        • aubreykohn

          They will use it because it is useful, i.e. it has value. As the software improves it will become useful in more cases, by more people. Today, only technically literate people can usefully use bitcoin. In future, every child will know how to accomplish things that today require lawyers and accountants.

          • http://devprocb.com/ DEVPROCB

            just because something is useful does not mean the masses will accept it. The robotic roomba is useful but you do not see it in every household in the world. Many things in this world are "useful" but that does not mean it will revolutionize anything. Bitcoin is not the edison lightbulb. It is not bringing something new to the world that will completely change lives, it just another way to take peoples money. The only argument is "privacy" when in reality if it were to become legitimate currency, companies to protect themselves from fraud will require your information for said transactions any way. Nothing special about bitcoin except how the transaction is handled, which is only exciting to the geeks behind the code. Normal people will not care how it happens as long as the dollar signs show up in their accounts at the end of the day. a transaction is a transaction no matter how much cryptography you put behind it. At the end of the day if someone steals my money I want to know who did it so that I can get my money back. With bitcoin it is to easy to "steal money" and get away with it.

          • aubreykohn

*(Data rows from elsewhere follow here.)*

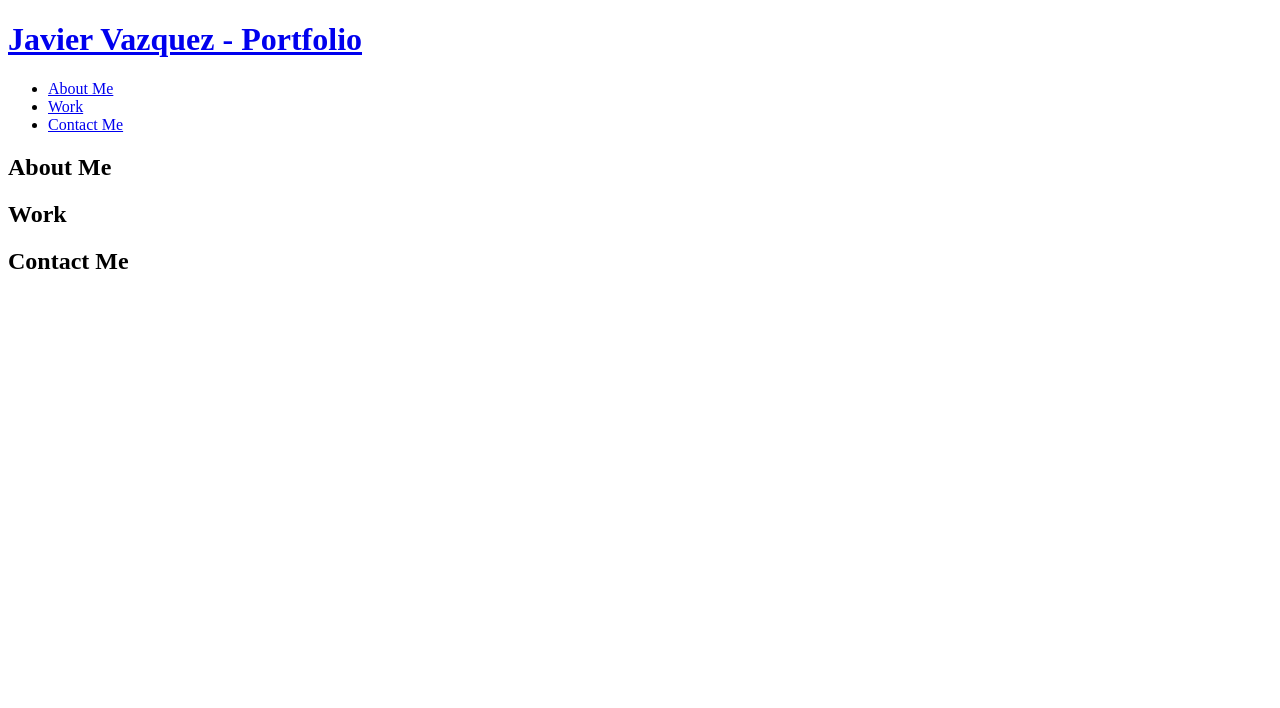
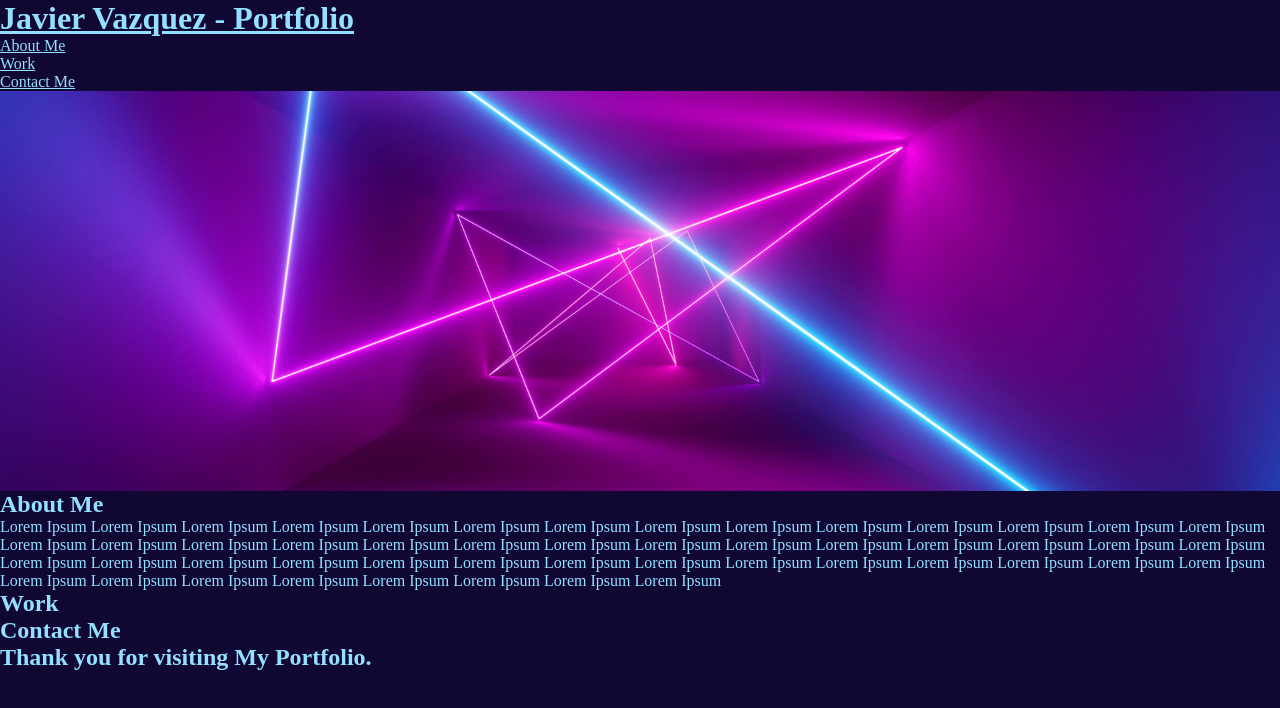
Before and after one commit to Xavy-Romeo/Xavy-Portfolio, a plain HTML site: page index.html in a window 1280 px wide. Drawn offline with Linux system fonts and the light colour scheme.

Commit message:
added hero pic and css color theme

```diff
--- a/assets/css/style.css
+++ b/assets/css/style.css
@@ -0,0 +1,32 @@
+:root {
+    --primary-color: rgb(16, 7, 51);
+    --secondary-color: rgb(147, 224, 255);
+}
+
+* {
+    margin: 0;
+    padding: 0;
+    box-sizing: border-box;
+}
+
+body {
+    font-family:'Times New Roman', Times, serif;
+    color: var(--secondary-color);
+    background-color: var(--primary-color);
+}
+
+header h1 a {
+    color: var(--secondary-color);
+}
+
+header nav ul li a {
+    color: var(--secondary-color);
+}
+
+
+.hero {
+    background-image: url("../images/0dba57a96d995f5b92d6294245ead3eb.jpg");
+    height: 400px;
+    background-size:cover;
+    background-position: center;
+}
--- a/index.html
+++ b/index.html
@@ -45,7 +45,7 @@
         <!--End Header Section-->
 
         <!--Hero Section-->
-        <section>
+        <section class="hero">
 
         </section>
         <!--End Hero Section-->
@@ -54,6 +54,19 @@
         <!--About Me Section-->
         <section id="about-me">
             <h2>About Me</h2>
+
+            <p>
+                Lorem Ipsum Lorem Ipsum Lorem Ipsum Lorem Ipsum Lorem Ipsum
+                Lorem Ipsum Lorem Ipsum Lorem Ipsum Lorem Ipsum Lorem Ipsum
+                Lorem Ipsum Lorem Ipsum Lorem Ipsum Lorem Ipsum Lorem Ipsum
+                Lorem Ipsum Lorem Ipsum Lorem Ipsum Lorem Ipsum Lorem Ipsum
+                Lorem Ipsum Lorem Ipsum Lorem Ipsum Lorem Ipsum Lorem Ipsum
+                Lorem Ipsum Lorem Ipsum Lorem Ipsum Lorem Ipsum Lorem Ipsum
+                Lorem Ipsum Lorem Ipsum Lorem Ipsum Lorem Ipsum Lorem Ipsum
+                Lorem Ipsum Lorem Ipsum Lorem Ipsum Lorem Ipsum Lorem Ipsum
+                Lorem Ipsum Lorem Ipsum Lorem Ipsum Lorem Ipsum Lorem Ipsum
+                Lorem Ipsum Lorem Ipsum Lorem Ipsum Lorem Ipsum Lorem Ipsum
+            </p>
 
         </section>
         <!--End About Me Section-->
@@ -77,7 +90,7 @@
 
         <!--Footer Section-->
         <footer>
-
+            <h2>Thank you for visiting My Portfolio.</h2>
         </footer>
         <!--End Footer Section-->
 
```
Also changed, not shown: assets/images/0dba57a96d995f5b92d6294245ead3eb.jpg (added), assets/images/Smoke-Background-HD-Wallpapers-61910.jpg (added).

            The introduction of a secure and transparent global general ledger is an innovation comparable to double-entry accounting, or the limited liability corporation. It is far, far more important than the Edison lightbulb. It will enable forms of social organization which have never been possible before, such as distributed autonomous corporations and decentralized exchanges. It will eliminate sources of corruption and economic inefficiency, by disintermediating and exposing transactions to public scrutiny. In 20 years the world will be dramatically transformed by this protocol, and everyone will be enriched by the growth opportunities, as more than a billion people excluded by the legacy banking systems become able to operate their own banks.

          • http://devprocb.com/ DEVPROCB

            How do you figure any of that is possible with bitcoin? Where there is money there is corruption as stated in they article it has already been exploited. Why because people are driven by greed. You can have the best security in the world but let's be honest. It comes down to 1's and zeroes. Ssl encryption was cracked by waiting for the ssl encryption to dump the unencrypted data into memory and recorded it from there.Took the hacker group no more the 2 seconds to get the info directly from ram bypassing any security in place from the ssl. It is a pipe dream but the only true privacy for people is cold hard cash. Bit coin will be a commodity that is all.

    • Pablo Rojas

      Well, bitcoin is giving is providing real value to real people. There are several areas not well covered by global banking or money transmitters, like the remittance business.
      There are also other legal business or activities were people want privacy, and don't want to exchange too much personal information. Such businesses have been restrained by common available means of payment like credit cards, and are now starting to shift to bitcoin because of privacy.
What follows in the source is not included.